- “Deal directly and honestly with any resentment you currently hold against anyone.” Oh no.
“That is one of the most regrettable mistakes a Christian can make. Limited forgiveness is like conditional love – a poor substitute for the genuine item. It’s no forgiveness at all.” Chuck went there. God takes my sin from me…I am not defined by it. How can I not do this for someone else or, more importantly, believe it for myself???
When you are dealing with forgiving someone else, you don’t have to think about his/her offense and then pretend like it never happened. Nope. Name his/her offense. Realize this person stole something from you. Determine what that is (a childhood, marriage, job, relationship, memory, innocence, virginity, etc). Come on…go there. Now, brace yourself: Can he/she ever pay you back fully as though it never happened?
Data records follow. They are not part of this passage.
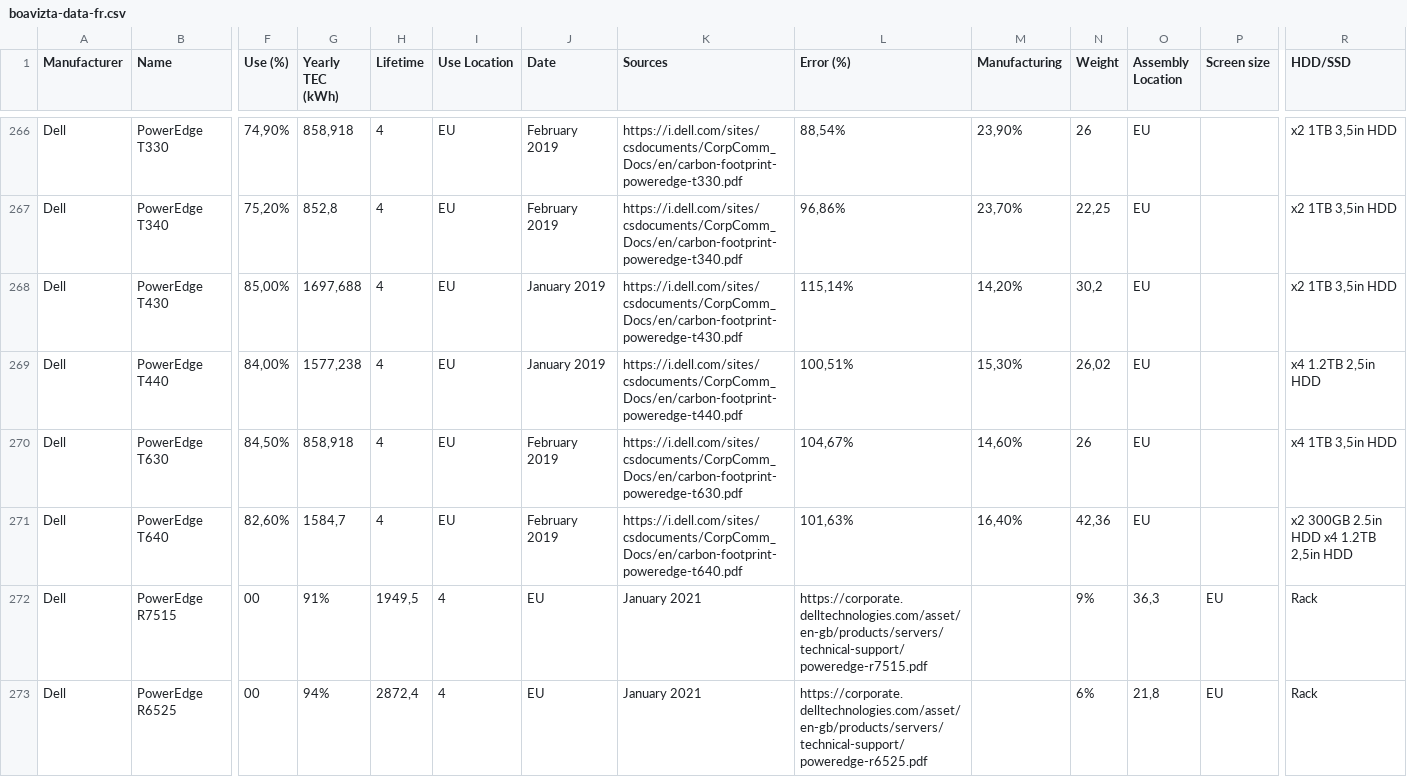
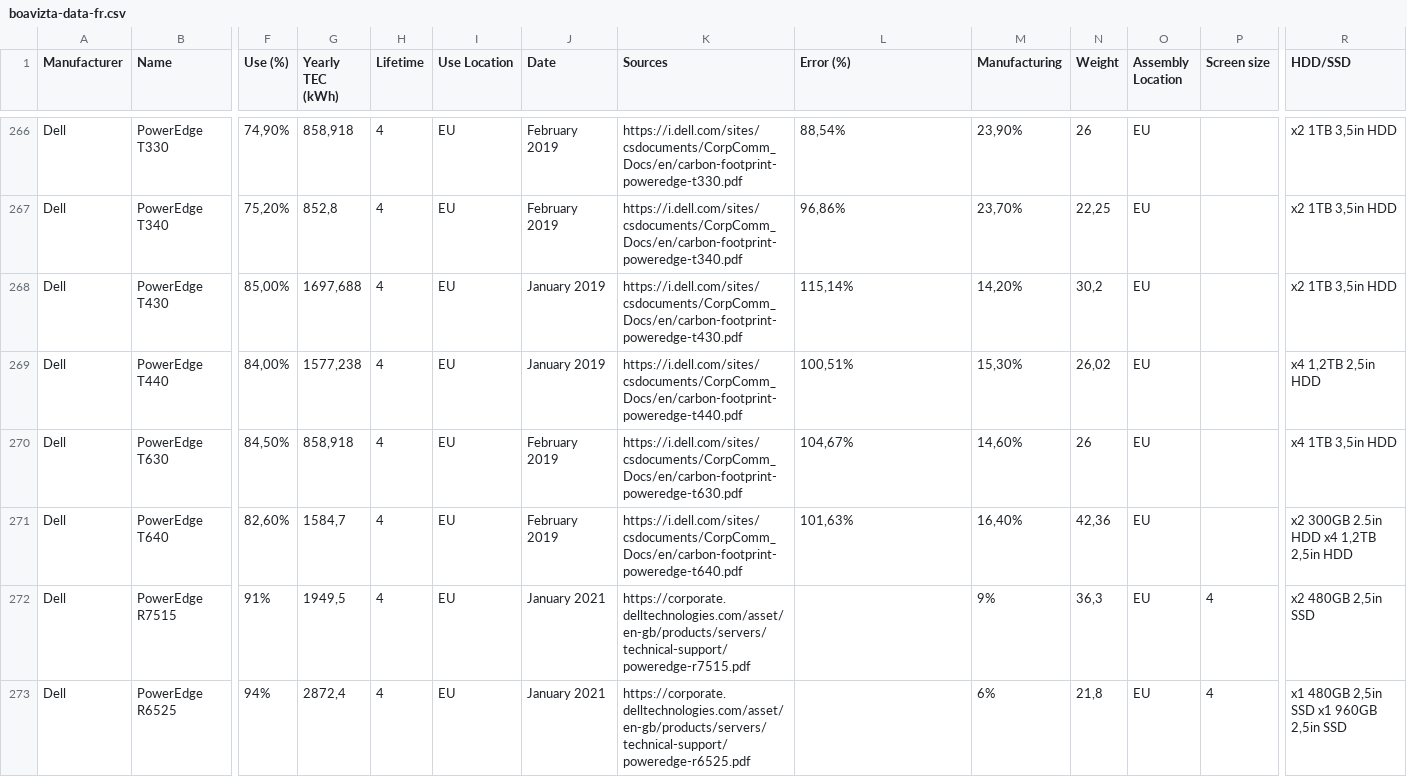
Before and after one commit to Boavizta/environmental-footprint-data, a CSV file: boavizta-data-fr.csv, drawn as a sheet; only a part is shown, gaps mark what is left out; the diff covers the shown part only; the diff names each change by its address in the sheet, - before the commit and + after, or states it on an @@ line.

```diff
--- a/boavizta-data-fr.csv
+++ b/boavizta-data-fr.csv
-R269 (HDD/SSD): x4 1.2TB 2,5in HDD
+R269 (HDD/SSD): x4 1,2TB 2,5in HDD
-R271 (HDD/SSD): x2 300GB 2.5in HDD x4 1.2TB 2,5in HDD
+R271 (HDD/SSD): x2 300GB 2.5in HDD x4 1,2TB 2,5in HDD
-F272 (Use (%)): 00
+F272 (Use (%)): 91%
-G272 (Yearly TEC (kWh)): 91%
+G272 (Yearly TEC (kWh)): 1949,5
-H272 (Lifetime): 1949,5
+H272 (Lifetime): 4
-I272:I273 (Use Location): 4
+I272:I273 (Use Location): EU
-J272:J273 (Date): EU
+J272:J273 (Date): January 2021
-K272 (Sources): January 2021
+K272 (Sources): https://corporate.delltechnologies.com/asset/en-gb/products/servers/technical-support/poweredge-r7515.pdf
-L272 (Error (%)): https://corporate.delltechnologies.com/asset/en-gb/products/servers/technical-support/poweredge-r7515.pdf
+L272 (Error (%)): (empty)
-M272 (Manufacturing): (empty)
+M272 (Manufacturing): 9%
-N272 (Weight): 9%
+N272 (Weight): 36,3
-O272 (Assembly Location): 36,3
+O272 (Assembly Location): EU
-P272:P273 (Screen size): EU
+P272:P273 (Screen size): 4
-R272 (HDD/SSD): Rack
+R272 (HDD/SSD): x2 480GB 2,5in SSD
-F273 (Use (%)): 00
+F273 (Use (%)): 94%
-G273 (Yearly TEC (kWh)): 94%
+G273 (Yearly TEC (kWh)): 2872,4
-H273 (Lifetime): 2872,4
+H273 (Lifetime): 4
-K273 (Sources): January 2021
+K273 (Sources): https://corporate.delltechnologies.com/asset/en-gb/products/servers/technical-support/poweredge-r6525.pdf
-L273 (Error (%)): https://corporate.delltechnologies.com/asset/en-gb/products/servers/technical-support/poweredge-r6525.pdf
+L273 (Error (%)): (empty)
-M273 (Manufacturing): (empty)
+M273 (Manufacturing): 6%
-N273 (Weight): 6%
+N273 (Weight): 21,8
-O273 (Assembly Location): 21,8
+O273 (Assembly Location): EU
-R273 (HDD/SSD): Rack
+R273 (HDD/SSD): x1 480GB 2,5in SSD x1 960GB 2,5in SSD
```
Also changed, not shown: 52 edited cells elsewhere in this file, boavizta-data-us.csv, 1 other file.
Can they ever give you a proper explanation as to why they did what they did? Can they? You have to honestly answer these questions. Why? Because it ultimately is going to help you. You hang on to the pain because you think it is going to somehow justify what happened. And, you are going to make the other person pay by withholding the relationship. Or you are afraid if you let it all go completely, the other person is going to get away with whatever he/she did. But none of those thoughts are true. You can never be paid back and that person’s suffering isn’t going to do it for you. And you have no control over consequences or what happens to that person anyways. That doesn’t mean you convince yourself that it never happened. No, it did. But you aren’t going to hold it against the person anymore and make them pay for it because they never can and it will only torment you. Do you want to live tormented? I never said this was going to be easy. Christ’s death on the cross certainly wasn’t.
Remember, forgiveness is always for you, not for the other person. Forgiveness allows us to heal and then to live in freedom. But it’s a choice to really believe that the Gospel is true and then to live it. It takes courage. So, how brave are you?
Chip Ingram says Forgiveness is made up of three parts: Forgive, Forgiving, and Forgiven.
You make the initial decision to forgive. Then every time you get angry or bitter, you forgive again and again (“forgiving” is the “momentary forgiveness” we talked about before). Then, at some point down the road, you will realize that you have forgiven…that person’s name gets brought up and you don’t experience the torment anymore. Realize though, sometimes this take years and years.
I want to say one more thing before we end this series on forgiveness: I am not speaking here to abuse victims of any kind. You will need to work through forgiveness in therapy and counseling because you will need to be wise about setting up boundaries and protection. It is absolutely possible to heal from abuse, but you will need to walk through that abuse with a community.